Web interface edit records:
----------
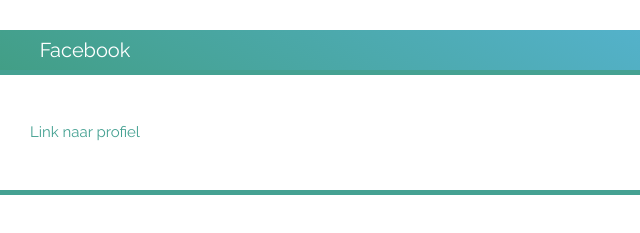
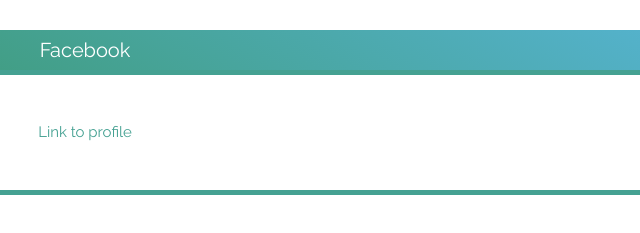
Before and after one commit to YmkeVandebroek/Portfolio-ENG, a plain HTML site: page contact.html in a window 1280 px wide. Shown: the part 475-708 px from the top of the page, 555-1195 px from the left. Drawn offline with Linux system fonts and the light colour scheme.

Commit message:
Update contact.html

```diff
--- a/contact.html
+++ b/contact.html
@@ -25,6 +25,6 @@
         <h2>E-mail</h2>
         <p>ymkevandebroek@telenet.be</p>
         <h2>Facebook</h2>
-        <a href="https://www.facebook.com/profile.php?id=100014175281338">Link naar profiel</a>
+        <a href="https://www.facebook.com/profile.php?id=100014175281338">Link to profile</a>
       </div>
     </main>
```
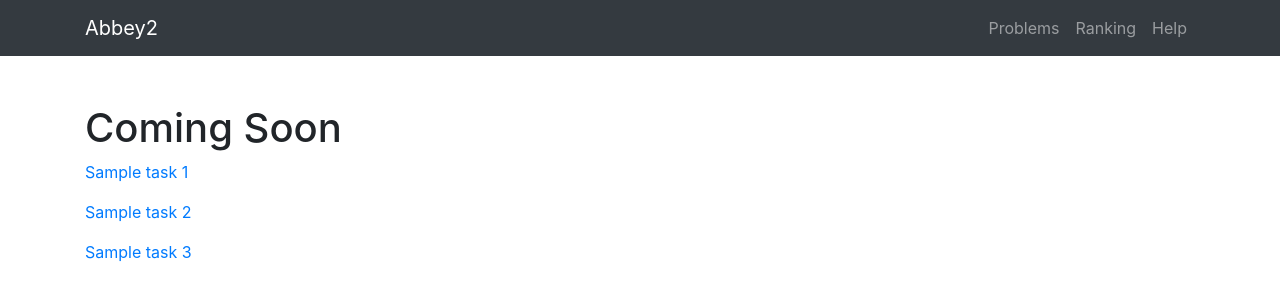
After one commit to CodeAbbey/abbey2, a Flask app: page /tasks/ in a window 1280 px wide. The commit adds this page. Shown: the top 301 px of the page. Run offline with Flask 2, Linux system fonts and the light colour scheme; some libraries are stand-ins or nearby versions.

Commit message:
Started tasks list/view

```diff
--- a/py/app.py
+++ b/py/app.py
@@ -1,8 +1,11 @@
 import flask
+from ctl.tasks import tasks_ctl
+
 app = flask.Flask(__name__, static_url_path = '/s')
+app.register_blueprint(tasks_ctl)
 
 @app.route('/')
-def hello_world():
+def main_page():
     return flask.render_template('index.html')
 
 if __name__ == '__main__':
--- /dev/null
+++ b/py/ctl/tasks.py
@@ -0,0 +1,18 @@
+import flask
+
+tasks_ctl = flask.Blueprint('tasks', __name__, url_prefix='/tasks')
+
+task_info = [['prg-1', 'Sample task 1'], ['prg-2', 'Sample task 2'], ['prg-3', 'Sample task 3']]
+
+@tasks_ctl.route('/')
+def task_list():
+    return flask.render_template('tasks/list.html', data = task_info)
+
+@tasks_ctl.route('/<id>')
+def task_view(id):
+    found = None
+    for item in task_info:
+        if item[0] == id:
+            found = item
+            break
+    return flask.render_template('tasks/view.html', data = found)
--- /dev/null
+++ b/py/templates/_default.html
@@ -0,0 +1,44 @@
+<!DOCTYPE html>
+<html lang="en">
+
+  <head>
+    <meta charset="utf-8">
+    <meta name="viewport" content="width=device-width, initial-scale=1, shrink-to-fit=no">
+    <title>{% block title %}{% endblock %} - Abbey2</title>
+    <link href="{{ url_for('static', filename = 'css/bs.css') }}" rel="stylesheet">
+  </head>
+
+  <body>
+
+    <nav class="navbar navbar-expand-md navbar-dark bg-dark static-top">
+      <div class="container">
+        <a class="navbar-brand" href="{{ url_for('main_page') }}">Abbey2</a>
+        <button class="navbar-toggler" type="button" data-toggle="collapse" data-target="#navbarResponsive" aria-controls="navbarResponsive" aria-expanded="false" aria-label="Toggle navigation">
+          <span class="navbar-toggler-icon"></span>
+        </button>
+        <div class="collapse navbar-collapse" id="navbarResponsive">
+          <ul class="navbar-nav ml-auto">
+            <li class="nav-item">
+              <a class="nav-link" href="{{ url_for('tasks.task_list') }}">Problems</a>
+            </li>
+            <li class="nav-item">
+              <a class="nav-link" href="#">Ranking</a>
+            </li>
+            <li class="nav-item">
+              <a class="nav-link" href="#">Help</a>
+            </li>
+          </ul>
+        </div>
+      </div>
+    </nav>
+
+    <div class="container">
+      {% block content %}{% endblock %}
+    </div>
+
+    <script src="{{ url_for('static', filename = 'js/jq.js') }}"></script>
+    <script src="{{ url_for('static', filename = 'js/bs.js') }}"></script>
+
+  </body>
+
+</html>
--- /dev/null
+++ b/py/templates/tasks/list.html
@@ -0,0 +1,14 @@
+{% extends "_default.html" %}
+
+{% block title %}Problem List {% endblock %}
+
+{% block content %}
+<div class="row">
+  <div class="col-lg-12">
+    <h1 class="mt-5">Coming Soon</h1>
+    {% for item in data %}
+    <p><a href="{{ url_for('tasks.task_view', id = item[0]) }}">{{ item[1] }}</a></p>
+    {% endfor %}
+  </div>
+</div>
+{% endblock %}
```
Also changed, not shown: py/templates/index.html (+5 -41 lines), py/templates/tasks/view.html (added, +11 -0 lines), 2 other files.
----------
§ **REQUIREMENT**:
Using the entries above, tally every line that holds the word "item". Answer with that number only.

§ **EXPECTED OUTPUT**:
8